◆ PROBLEM
All that is wanted is the lines from the first line of the listing below through the line containing "The readout contract page", written out exactly with pictures left out.

◆ MATERIAL PROVIDED
======
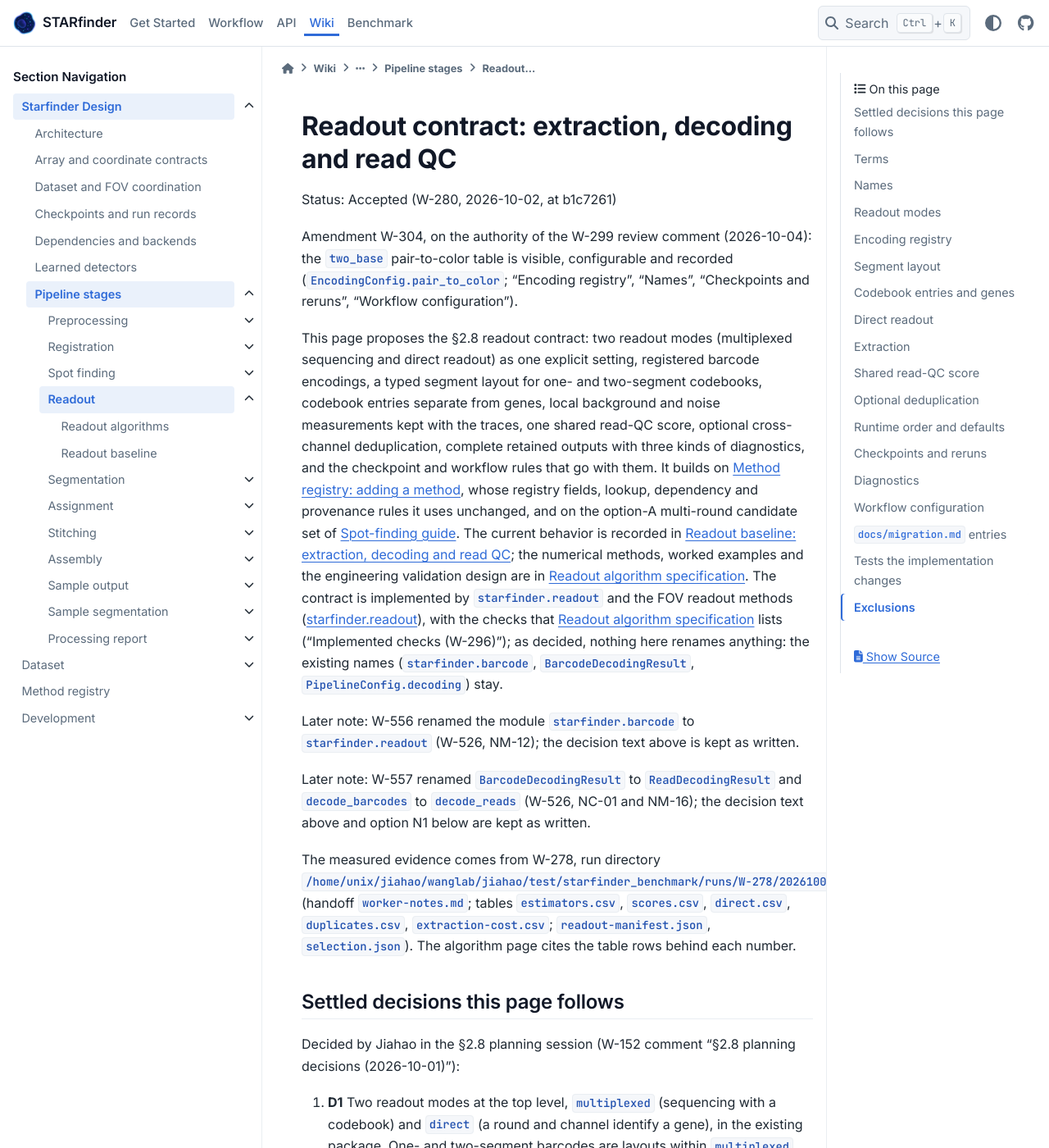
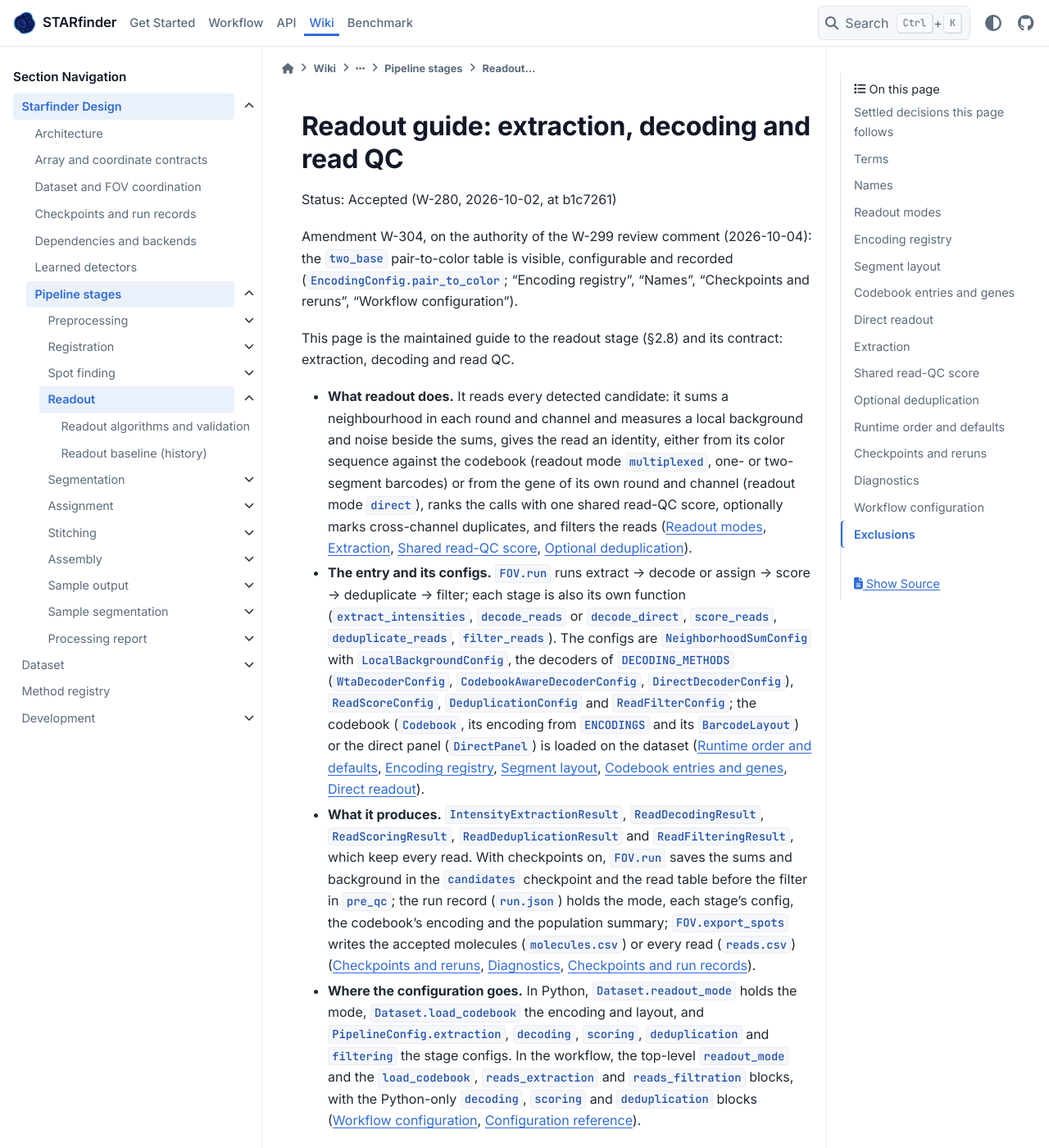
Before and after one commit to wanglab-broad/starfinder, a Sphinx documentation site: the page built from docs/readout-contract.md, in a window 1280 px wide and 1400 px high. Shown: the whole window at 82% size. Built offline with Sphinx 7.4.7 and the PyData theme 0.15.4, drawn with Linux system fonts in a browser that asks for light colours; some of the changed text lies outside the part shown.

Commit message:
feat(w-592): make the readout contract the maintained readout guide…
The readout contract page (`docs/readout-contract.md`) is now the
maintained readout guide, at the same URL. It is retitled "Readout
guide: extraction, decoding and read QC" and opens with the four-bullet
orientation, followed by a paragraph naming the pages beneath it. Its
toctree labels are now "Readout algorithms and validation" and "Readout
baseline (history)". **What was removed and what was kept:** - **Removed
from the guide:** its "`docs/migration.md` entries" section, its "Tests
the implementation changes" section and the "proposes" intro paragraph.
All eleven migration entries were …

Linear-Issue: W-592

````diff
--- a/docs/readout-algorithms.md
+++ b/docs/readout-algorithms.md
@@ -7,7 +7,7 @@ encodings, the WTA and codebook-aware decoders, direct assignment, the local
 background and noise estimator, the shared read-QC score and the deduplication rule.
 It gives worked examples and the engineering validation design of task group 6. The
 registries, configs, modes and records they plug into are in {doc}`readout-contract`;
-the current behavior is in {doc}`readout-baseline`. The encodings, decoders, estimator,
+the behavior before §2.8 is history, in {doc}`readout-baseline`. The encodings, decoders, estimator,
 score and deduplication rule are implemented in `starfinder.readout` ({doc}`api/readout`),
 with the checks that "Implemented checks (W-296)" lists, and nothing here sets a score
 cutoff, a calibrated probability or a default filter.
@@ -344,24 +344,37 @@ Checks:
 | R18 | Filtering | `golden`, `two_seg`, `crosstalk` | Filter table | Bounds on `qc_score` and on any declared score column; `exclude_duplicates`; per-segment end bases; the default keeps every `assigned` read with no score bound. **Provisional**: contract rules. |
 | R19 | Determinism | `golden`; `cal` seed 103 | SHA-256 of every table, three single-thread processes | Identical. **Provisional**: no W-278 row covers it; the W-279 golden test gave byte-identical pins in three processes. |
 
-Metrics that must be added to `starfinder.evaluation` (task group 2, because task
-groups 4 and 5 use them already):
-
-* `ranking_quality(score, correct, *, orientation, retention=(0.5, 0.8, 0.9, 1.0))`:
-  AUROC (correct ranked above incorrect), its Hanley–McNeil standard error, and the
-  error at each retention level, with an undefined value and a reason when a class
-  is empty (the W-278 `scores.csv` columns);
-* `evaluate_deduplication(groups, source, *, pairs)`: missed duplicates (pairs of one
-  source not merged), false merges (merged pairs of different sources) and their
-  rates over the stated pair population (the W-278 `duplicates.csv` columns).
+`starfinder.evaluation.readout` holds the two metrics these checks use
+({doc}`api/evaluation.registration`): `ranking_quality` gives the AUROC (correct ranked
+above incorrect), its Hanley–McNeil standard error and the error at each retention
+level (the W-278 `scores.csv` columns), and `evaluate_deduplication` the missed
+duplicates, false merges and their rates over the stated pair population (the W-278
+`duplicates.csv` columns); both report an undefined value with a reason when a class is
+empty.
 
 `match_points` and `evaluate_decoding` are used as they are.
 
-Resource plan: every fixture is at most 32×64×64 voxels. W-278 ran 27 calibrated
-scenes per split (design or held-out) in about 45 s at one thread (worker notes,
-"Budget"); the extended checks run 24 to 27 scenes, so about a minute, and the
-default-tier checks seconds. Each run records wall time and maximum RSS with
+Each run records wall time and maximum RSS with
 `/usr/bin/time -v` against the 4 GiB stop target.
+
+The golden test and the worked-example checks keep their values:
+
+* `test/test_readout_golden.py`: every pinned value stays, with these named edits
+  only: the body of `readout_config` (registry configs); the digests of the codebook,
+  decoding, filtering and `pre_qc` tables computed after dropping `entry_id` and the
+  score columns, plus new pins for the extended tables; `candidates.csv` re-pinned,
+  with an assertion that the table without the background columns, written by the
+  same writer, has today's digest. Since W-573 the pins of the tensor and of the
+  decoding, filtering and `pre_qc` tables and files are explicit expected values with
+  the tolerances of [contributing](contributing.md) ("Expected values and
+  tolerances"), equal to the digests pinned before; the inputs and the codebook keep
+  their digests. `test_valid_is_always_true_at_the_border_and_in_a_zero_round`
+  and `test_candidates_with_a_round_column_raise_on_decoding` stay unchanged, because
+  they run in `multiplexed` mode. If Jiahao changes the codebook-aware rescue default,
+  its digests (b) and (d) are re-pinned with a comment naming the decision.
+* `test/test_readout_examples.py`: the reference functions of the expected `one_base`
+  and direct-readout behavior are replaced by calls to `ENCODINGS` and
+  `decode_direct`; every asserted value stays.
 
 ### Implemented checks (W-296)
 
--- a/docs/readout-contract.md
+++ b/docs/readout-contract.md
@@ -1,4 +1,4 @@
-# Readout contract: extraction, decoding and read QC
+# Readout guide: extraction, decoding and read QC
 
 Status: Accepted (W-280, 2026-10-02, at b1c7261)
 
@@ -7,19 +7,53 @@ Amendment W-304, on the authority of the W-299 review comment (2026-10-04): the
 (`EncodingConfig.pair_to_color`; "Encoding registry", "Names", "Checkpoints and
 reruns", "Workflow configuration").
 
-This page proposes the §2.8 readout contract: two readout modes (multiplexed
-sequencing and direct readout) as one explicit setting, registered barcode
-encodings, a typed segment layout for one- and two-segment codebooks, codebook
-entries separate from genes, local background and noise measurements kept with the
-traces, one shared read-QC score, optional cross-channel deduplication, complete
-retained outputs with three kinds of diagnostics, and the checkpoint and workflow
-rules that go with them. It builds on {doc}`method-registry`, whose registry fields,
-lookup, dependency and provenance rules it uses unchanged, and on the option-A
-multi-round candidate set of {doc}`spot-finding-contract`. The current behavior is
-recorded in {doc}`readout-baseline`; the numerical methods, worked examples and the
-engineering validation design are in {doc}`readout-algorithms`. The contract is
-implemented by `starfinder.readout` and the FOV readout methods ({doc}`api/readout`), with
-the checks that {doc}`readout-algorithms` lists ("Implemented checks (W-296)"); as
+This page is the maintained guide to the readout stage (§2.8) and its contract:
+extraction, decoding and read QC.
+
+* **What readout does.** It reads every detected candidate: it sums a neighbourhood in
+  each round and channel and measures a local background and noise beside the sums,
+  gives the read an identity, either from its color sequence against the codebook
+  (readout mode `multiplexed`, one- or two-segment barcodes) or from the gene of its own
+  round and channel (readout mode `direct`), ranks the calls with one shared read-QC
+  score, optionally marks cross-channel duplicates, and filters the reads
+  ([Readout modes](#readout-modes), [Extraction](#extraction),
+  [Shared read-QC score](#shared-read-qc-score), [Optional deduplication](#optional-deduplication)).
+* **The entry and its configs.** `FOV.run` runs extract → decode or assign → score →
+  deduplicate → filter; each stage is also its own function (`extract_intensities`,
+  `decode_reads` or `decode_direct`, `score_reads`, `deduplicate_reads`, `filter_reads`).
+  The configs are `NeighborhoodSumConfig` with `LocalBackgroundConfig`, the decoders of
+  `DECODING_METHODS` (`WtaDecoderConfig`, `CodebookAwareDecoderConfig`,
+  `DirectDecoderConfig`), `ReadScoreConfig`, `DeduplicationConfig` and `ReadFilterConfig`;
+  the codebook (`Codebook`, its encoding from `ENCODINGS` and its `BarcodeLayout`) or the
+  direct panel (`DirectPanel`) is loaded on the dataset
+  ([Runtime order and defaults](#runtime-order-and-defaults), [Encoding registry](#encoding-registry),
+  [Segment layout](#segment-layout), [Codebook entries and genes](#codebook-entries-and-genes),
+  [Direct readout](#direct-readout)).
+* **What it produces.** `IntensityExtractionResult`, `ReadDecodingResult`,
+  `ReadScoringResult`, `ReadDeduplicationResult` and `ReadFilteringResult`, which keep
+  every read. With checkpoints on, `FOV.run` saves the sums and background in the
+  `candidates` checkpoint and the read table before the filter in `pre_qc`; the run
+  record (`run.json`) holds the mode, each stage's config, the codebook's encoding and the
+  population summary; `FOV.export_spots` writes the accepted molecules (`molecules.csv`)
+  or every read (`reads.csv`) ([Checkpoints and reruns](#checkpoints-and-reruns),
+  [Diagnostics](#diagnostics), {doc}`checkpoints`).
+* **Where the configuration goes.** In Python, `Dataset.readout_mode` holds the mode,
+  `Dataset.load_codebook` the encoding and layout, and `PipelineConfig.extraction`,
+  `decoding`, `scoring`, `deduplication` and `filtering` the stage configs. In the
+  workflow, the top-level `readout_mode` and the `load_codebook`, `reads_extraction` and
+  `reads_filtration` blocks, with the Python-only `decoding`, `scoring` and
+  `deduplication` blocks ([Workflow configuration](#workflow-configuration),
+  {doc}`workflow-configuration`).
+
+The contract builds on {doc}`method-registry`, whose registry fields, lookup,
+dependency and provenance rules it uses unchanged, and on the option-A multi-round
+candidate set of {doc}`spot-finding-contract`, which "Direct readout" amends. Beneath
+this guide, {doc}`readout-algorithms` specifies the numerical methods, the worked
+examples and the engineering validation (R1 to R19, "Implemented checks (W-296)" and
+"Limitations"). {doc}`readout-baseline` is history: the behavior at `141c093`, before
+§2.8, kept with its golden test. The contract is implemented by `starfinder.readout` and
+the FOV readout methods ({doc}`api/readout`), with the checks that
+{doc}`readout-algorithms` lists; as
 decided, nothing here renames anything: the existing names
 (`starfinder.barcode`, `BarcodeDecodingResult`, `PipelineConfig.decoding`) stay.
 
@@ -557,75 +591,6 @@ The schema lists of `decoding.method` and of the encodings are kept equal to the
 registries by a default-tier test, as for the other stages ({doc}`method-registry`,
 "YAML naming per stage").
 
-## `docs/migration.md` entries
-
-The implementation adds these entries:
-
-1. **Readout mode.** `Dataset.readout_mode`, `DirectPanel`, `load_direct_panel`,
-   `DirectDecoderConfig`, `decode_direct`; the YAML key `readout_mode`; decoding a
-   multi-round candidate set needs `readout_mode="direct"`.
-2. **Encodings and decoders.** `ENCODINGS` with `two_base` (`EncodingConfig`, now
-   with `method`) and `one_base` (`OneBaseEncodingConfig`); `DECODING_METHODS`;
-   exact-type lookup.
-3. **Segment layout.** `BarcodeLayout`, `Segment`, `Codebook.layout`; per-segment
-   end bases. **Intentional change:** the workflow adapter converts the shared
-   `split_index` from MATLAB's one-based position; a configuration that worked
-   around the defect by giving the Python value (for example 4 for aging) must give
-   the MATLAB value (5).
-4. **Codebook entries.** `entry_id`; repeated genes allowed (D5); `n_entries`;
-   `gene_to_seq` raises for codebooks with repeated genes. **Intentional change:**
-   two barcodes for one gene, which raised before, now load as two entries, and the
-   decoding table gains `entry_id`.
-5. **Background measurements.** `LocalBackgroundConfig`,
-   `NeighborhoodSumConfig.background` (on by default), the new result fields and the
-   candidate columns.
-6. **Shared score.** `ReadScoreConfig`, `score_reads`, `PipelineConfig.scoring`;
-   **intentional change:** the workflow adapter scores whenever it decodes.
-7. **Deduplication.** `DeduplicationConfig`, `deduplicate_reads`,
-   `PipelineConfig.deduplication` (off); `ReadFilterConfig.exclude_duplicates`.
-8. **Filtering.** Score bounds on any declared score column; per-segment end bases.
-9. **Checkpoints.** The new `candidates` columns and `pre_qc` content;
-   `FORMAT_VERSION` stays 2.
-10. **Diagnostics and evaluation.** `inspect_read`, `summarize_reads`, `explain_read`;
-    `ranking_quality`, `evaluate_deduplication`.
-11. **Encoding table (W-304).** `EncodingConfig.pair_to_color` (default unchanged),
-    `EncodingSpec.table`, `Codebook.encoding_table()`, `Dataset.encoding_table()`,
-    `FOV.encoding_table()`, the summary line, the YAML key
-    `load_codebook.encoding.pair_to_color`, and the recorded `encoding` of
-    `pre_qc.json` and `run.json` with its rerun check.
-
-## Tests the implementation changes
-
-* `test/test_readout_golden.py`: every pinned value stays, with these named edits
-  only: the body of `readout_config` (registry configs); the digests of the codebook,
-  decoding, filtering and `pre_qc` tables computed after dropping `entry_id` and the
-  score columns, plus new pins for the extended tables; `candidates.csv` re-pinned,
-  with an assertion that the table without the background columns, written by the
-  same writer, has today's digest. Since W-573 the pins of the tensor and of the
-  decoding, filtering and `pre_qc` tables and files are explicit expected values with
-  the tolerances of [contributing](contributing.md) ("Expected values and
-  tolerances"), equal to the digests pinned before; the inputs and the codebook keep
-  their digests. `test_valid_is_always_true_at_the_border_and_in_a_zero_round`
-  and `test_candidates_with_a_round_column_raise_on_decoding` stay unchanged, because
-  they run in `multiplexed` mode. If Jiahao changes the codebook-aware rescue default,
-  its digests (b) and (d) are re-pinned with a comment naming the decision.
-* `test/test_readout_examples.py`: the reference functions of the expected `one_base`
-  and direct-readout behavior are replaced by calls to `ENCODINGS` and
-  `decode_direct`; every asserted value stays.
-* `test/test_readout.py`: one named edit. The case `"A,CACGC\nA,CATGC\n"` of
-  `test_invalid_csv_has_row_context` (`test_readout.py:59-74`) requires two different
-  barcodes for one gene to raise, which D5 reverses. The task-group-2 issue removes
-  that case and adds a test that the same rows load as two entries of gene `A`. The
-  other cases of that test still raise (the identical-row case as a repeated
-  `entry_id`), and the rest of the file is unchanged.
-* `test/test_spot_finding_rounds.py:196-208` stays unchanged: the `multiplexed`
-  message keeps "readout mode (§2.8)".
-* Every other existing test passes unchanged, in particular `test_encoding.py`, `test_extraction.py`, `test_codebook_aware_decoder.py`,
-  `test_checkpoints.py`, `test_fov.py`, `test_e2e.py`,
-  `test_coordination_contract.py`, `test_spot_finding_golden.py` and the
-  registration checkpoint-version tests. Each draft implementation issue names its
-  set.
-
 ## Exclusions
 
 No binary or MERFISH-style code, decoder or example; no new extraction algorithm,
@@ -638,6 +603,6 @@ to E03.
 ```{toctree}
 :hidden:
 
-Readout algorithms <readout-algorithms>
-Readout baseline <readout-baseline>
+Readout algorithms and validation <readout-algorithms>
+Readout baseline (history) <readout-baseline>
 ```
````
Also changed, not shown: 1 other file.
======
◆ WRITTEN RESPONSE
Before and after one commit to wanglab-broad/starfinder, a Sphinx documentation site: the page built from docs/readout-contract.md, in a window 1280 px wide and 1400 px high. Shown: the whole window at 82% size. Built offline with Sphinx 7.4.7 and the PyData theme 0.15.4, drawn with Linux system fonts in a browser that asks for light colours; some of the changed text lies outside the part shown.

Commit message:
feat(w-592): make the readout contract the maintained readout guide…
The readout contract page (`docs/readout-contract.md`) is now the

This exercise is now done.